Bokova made the remarks on the occasion of the International Mother Language Day, which is themed: “Quality Education, Language(s) of Instruction and Learning Outcomes.”
She said: “This underlines the importance of mother languages for quality education and linguistic diversity, to take forward the new 2030 agenda for sustainable development.”
In Sustainable Development Goal 4, the 2030 agenda focuses on quality education and lifelong learning for all to enable every woman and man to acquire skills, knowledge and values to become everything they wish as well as participate fully in their societies. “This is especially important for girls and women, as well as minorities, indigenous peoples and rural populations.

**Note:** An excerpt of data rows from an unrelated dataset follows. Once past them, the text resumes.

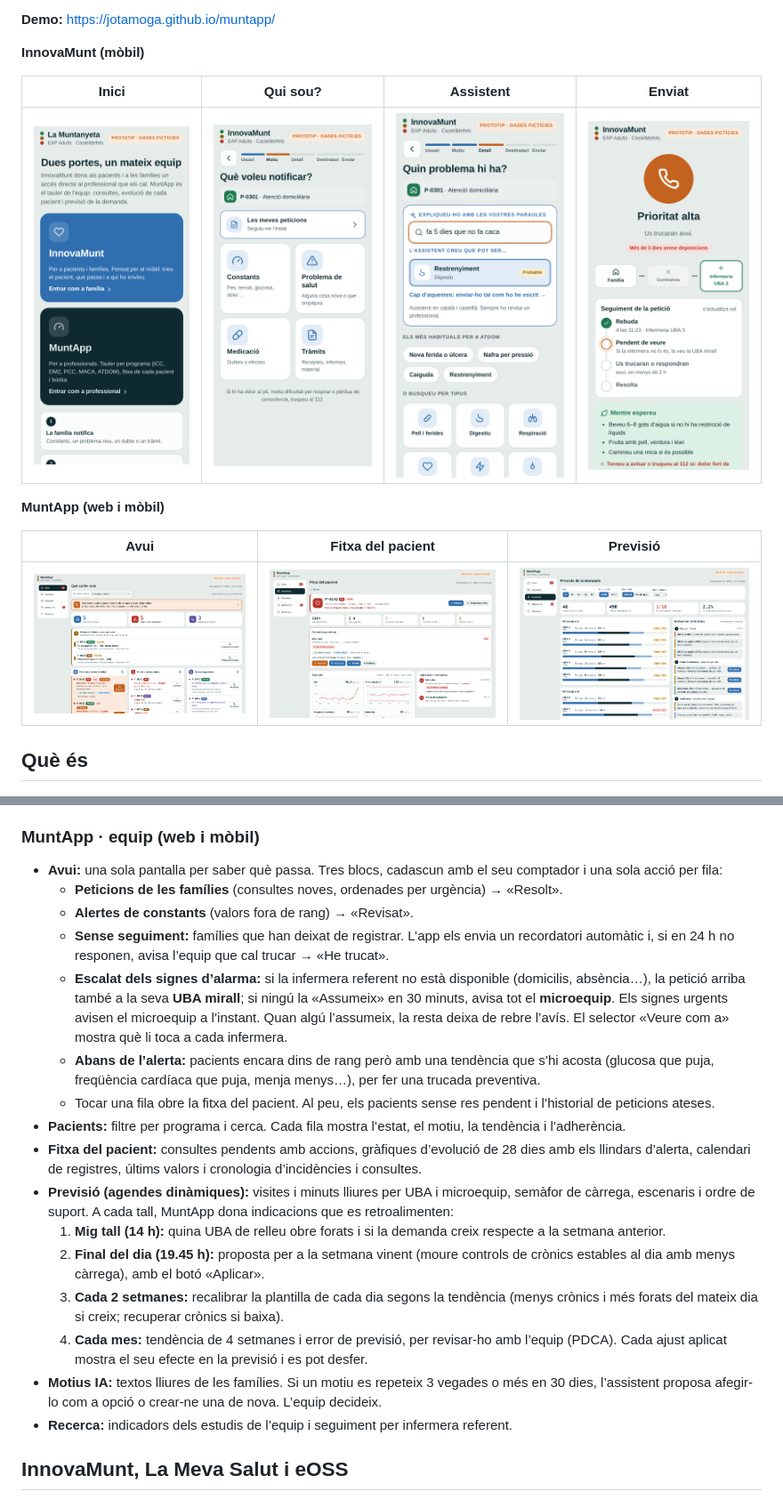
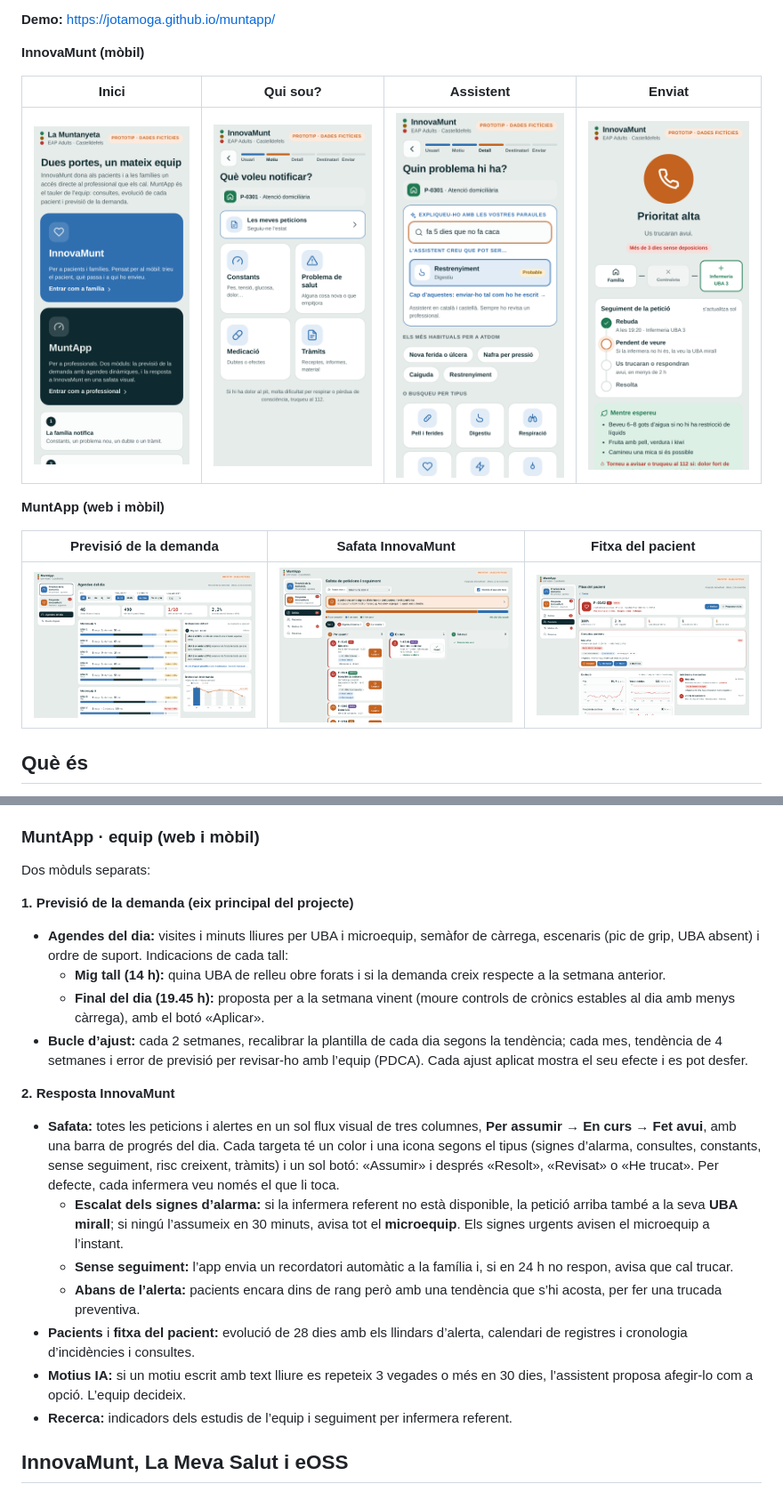
Before and after one commit to jotamoga/muntapp, a Markdown page: README.md, 2 parts joined by grey strips. Shown at 89% size. GitHub-like rendering; pictures changed too: docs/enviat.png, docs/inici.png, docs/muntapp-pacient.png.

```diff
--- a/README.md
+++ b/README.md
@@ -14,9 +14,9 @@ Prototip web per a l’**EAP Adults La Muntanyeta** (Castelldefels): previsió d
 
 **MuntApp (web i mòbil)**
 
-| Avui | Fitxa del pacient | Previsió |
+| Previsió de la demanda | Safata InnovaMunt | Fitxa del pacient |
 | --- | --- | --- |
-| ![Avui](docs/muntapp-avui.png) | ![Pacient](docs/muntapp-pacient.png) | ![Previsió](docs/muntapp-previsio.png) |
+| ![Previsió](docs/muntapp-previsio.png) | ![Safata](docs/muntapp-safata.png) | ![Pacient](docs/muntapp-pacient.png) |
 
 ## Què és
 
@@ -38,22 +38,23 @@ Un assistent pas a pas, amb una pantalla per decisió i barra de progrés:
 
 ### MuntApp · equip (web i mòbil)
 
-- **Avui:** una sola pantalla per saber què passa. Tres blocs, cadascun amb el seu comptador i una sola acció per fila:
-  - **Peticions de les famílies** (consultes noves, ordenades per urgència) → «Resolt».
-  - **Alertes de constants** (valors fora de rang) → «Revisat».
-  - **Sense seguiment:** famílies que han deixat de registrar. L’app els envia un recordatori automàtic i, si en 24 h no responen, avisa l’equip que cal trucar → «He trucat».
-  - **Escalat dels signes d’alarma:** si la infermera referent no està disponible (domicilis, absència…), la petició arriba també a la seva **UBA mirall**; si ningú la «Assumeix» en 30 minuts, avisa tot el **microequip**. Els signes urgents avisen el microequip a l’instant. Quan algú l’assumeix, la resta deixa de rebre l’avís. El selector «Veure com a» mostra què li toca a cada infermera.
-  - **Abans de l’alerta:** pacients encara dins de rang però amb una tendència que s’hi acosta (glucosa que puja, freqüència cardíaca que puja, menja menys…), per fer una trucada preventiva.
-  - Tocar una fila obre la fitxa del pacient. Al peu, els pacients sense res pendent i l’historial de peticions ateses.
-- **Pacients:** filtre per programa i cerca. Cada fila mostra l’estat, el motiu, la tendència i l’adherència.
-- **Fitxa del pacient:** consultes pendents amb accions, gràfiques d’evolució de 28 dies amb els llindars d’alerta, calendari de registres, últims valors i cronologia d’incidències i consultes.
-- **Previsió (agendes dinàmiques):** visites i minuts lliures per UBA i microequip, semàfor de càrrega, escenaris i ordre de suport. A cada tall, MuntApp dona indicacions que es retroalimenten:
-  1. **Mig tall (14 h):** quina UBA de relleu obre forats i si la demanda creix respecte a la setmana anterior.
-  2. **Final del dia (19.45 h):** proposta per a la setmana vinent (moure controls de crònics estables al dia amb menys càrrega), amb el botó «Aplicar».
-  3. **Cada 2 setmanes:** recalibrar la plantilla de cada dia segons la tendència (menys crònics i més forats del mateix dia si creix; recuperar crònics si baixa).
-  4. **Cada mes:** tendència de 4 setmanes i error de previsió, per revisar-ho amb l’equip (PDCA).
-  Cada ajust aplicat mostra el seu efecte en la previsió i es pot desfer.
-- **Motius IA:** textos lliures de les famílies. Si un motiu es repeteix 3 vegades o més en 30 dies, l’assistent proposa afegir-lo com a opció o crear-ne una de nova. L’equip decideix.
+Dos mòduls separats:
+
+**1. Previsió de la demanda (eix principal del projecte)**
+
+- **Agendes del dia:** visites i minuts lliures per UBA i microequip, semàfor de càrrega, escenaris (pic de grip, UBA absent) i ordre de suport. Indicacions de cada tall:
+  - **Mig tall (14 h):** quina UBA de relleu obre forats i si la demanda creix respecte a la setmana anterior.
+  - **Final del dia (19.45 h):** proposta per a la setmana vinent (moure controls de crònics estables al dia amb menys càrrega), amb el botó «Aplicar».
+- **Bucle d’ajust:** cada 2 setmanes, recalibrar la plantilla de cada dia segons la tendència; cada mes, tendència de 4 setmanes i error de previsió per revisar-ho amb l’equip (PDCA). Cada ajust aplicat mostra el seu efecte i es pot desfer.
+
+**2. Resposta InnovaMunt**
+
+- **Safata:** totes les peticions i alertes en un sol flux visual de tres columnes, **Per assumir → En curs → Fet avui**, amb una barra de progrés del dia. Cada targeta té un color i una icona segons el tipus (signes d’alarma, consultes, constants, sense seguiment, risc creixent, tràmits) i un sol botó: «Assumir» i després «Resolt», «Revisat» o «He trucat». Per defecte, cada infermera veu només el que li toca.
+  - **Escalat dels signes d’alarma:** si la infermera referent no està disponible, la petició arriba també a la seva **UBA mirall**; si ningú l’assumeix en 30 minuts, avisa tot el **microequip**. Els signes urgents avisen el microequip a l’instant.
+  - **Sense seguiment:** l’app envia un recordatori automàtic a la família i, si en 24 h no respon, avisa que cal trucar.
+  - **Abans de l’alerta:** pacients encara dins de rang però amb una tendència que s’hi acosta, per fer una trucada preventiva.
+- **Pacients** i **fitxa del pacient:** evolució de 28 dies amb els llindars d’alerta, calendari de registres i cronologia d’incidències i consultes.
+- **Motius IA:** si un motiu escrit amb text lliure es repeteix 3 vegades o més en 30 dies, l’assistent proposa afegir-lo com a opció. L’equip decideix.
 - **Recerca:** indicadors dels estudis de l’equip i seguiment per infermera referent.
 
 ## InnovaMunt, La Meva Salut i eOSS
```
Also changed, not shown: 1 other file.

This is reflected in UNESCO’s Education 2030 Framework for Action, a road-map to implementing the 2030 Agenda, encouraging full respect for the use of mother languages in teaching and learning, and the promotion and preservation of linguistic diversity,” the UNESCO official said in a statement.
Multilingualism is essential to driving these objectives forward and it is vital for success across the 2030 Agenda, regarding growth, employment and health, as well as sustainable consumption and production, and Climate Change.
UNESCO brings the same focus to advancing linguistic diversity on the Internet, through support to relevant local content as well as media and information literacy.
“Through the Local and Indigenous Knowledge Systems (LINKS) programme, UNESCO is highlighting the importance of mother and local languages as channels for safeguarding and sharing indigenous cultures and knowledge, which are vast reservoirs of wisdom,” she observed.